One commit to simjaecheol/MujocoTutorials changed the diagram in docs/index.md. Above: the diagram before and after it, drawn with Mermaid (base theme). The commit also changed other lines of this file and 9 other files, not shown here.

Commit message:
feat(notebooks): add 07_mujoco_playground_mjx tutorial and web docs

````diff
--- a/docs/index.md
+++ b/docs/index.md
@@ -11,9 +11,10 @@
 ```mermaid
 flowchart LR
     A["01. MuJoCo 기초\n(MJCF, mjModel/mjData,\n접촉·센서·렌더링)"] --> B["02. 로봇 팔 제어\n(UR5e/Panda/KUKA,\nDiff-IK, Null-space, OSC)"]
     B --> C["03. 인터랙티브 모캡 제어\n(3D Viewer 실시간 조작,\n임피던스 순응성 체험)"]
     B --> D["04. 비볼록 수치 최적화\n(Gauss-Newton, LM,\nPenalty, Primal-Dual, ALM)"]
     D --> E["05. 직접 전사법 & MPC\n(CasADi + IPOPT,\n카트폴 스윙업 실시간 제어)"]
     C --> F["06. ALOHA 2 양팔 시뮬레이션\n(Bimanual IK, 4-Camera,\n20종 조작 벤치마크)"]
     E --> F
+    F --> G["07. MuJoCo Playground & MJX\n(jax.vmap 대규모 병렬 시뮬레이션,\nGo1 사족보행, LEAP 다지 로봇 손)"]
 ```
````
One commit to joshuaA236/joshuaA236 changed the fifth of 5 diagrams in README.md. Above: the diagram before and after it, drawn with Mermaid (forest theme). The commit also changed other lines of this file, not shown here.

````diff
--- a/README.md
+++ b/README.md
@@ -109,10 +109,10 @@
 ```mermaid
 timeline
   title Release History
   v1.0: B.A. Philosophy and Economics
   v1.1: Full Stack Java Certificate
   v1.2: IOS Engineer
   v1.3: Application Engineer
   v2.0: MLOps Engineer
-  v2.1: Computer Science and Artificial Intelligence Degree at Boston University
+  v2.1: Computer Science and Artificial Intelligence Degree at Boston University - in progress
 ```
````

================================

-- EXERCISE DETAILS --
Exactness is what counts here: write out every record again.

-- FINISHED TASK --
One commit to simjaecheol/MujocoTutorials changed the diagram in docs/index.md. Above: the diagram before and after it, drawn with Mermaid (base theme). The commit also changed other lines of this file and 9 other files, not shown here.

Commit message:
feat(notebooks): add 07_mujoco_playground_mjx tutorial and web docs

````diff
--- a/docs/index.md
+++ b/docs/index.md
@@ -11,9 +11,10 @@
 ```mermaid
 flowchart LR
     A["01. MuJoCo 기초\n(MJCF, mjModel/mjData,\n접촉·센서·렌더링)"] --> B["02. 로봇 팔 제어\n(UR5e/Panda/KUKA,\nDiff-IK, Null-space, OSC)"]
     B --> C["03. 인터랙티브 모캡 제어\n(3D Viewer 실시간 조작,\n임피던스 순응성 체험)"]
     B --> D["04. 비볼록 수치 최적화\n(Gauss-Newton, LM,\nPenalty, Primal-Dual, ALM)"]
     D --> E["05. 직접 전사법 & MPC\n(CasADi + IPOPT,\n카트폴 스윙업 실시간 제어)"]
     C --> F["06. ALOHA 2 양팔 시뮬레이션\n(Bimanual IK, 4-Camera,\n20종 조작 벤치마크)"]
     E --> F
+    F --> G["07. MuJoCo Playground & MJX\n(jax.vmap 대규모 병렬 시뮬레이션,\nGo1 사족보행, LEAP 다지 로봇 손)"]
 ```
````
One commit to joshuaA236/joshuaA236 changed the fifth of 5 diagrams in README.md. Above: the diagram before and after it, drawn with Mermaid (forest theme). The commit also changed other lines of this file, not shown here.

````diff
--- a/README.md
+++ b/README.md
@@ -109,10 +109,10 @@
 ```mermaid
 timeline
   title Release History
   v1.0: B.A. Philosophy and Economics
   v1.1: Full Stack Java Certificate
   v1.2: IOS Engineer
   v1.3: Application Engineer
   v2.0: MLOps Engineer
-  v2.1: Computer Science and Artificial Intelligence Degree at Boston University
+  v2.1: Computer Science and Artificial Intelligence Degree at Boston University - in progress
 ```
````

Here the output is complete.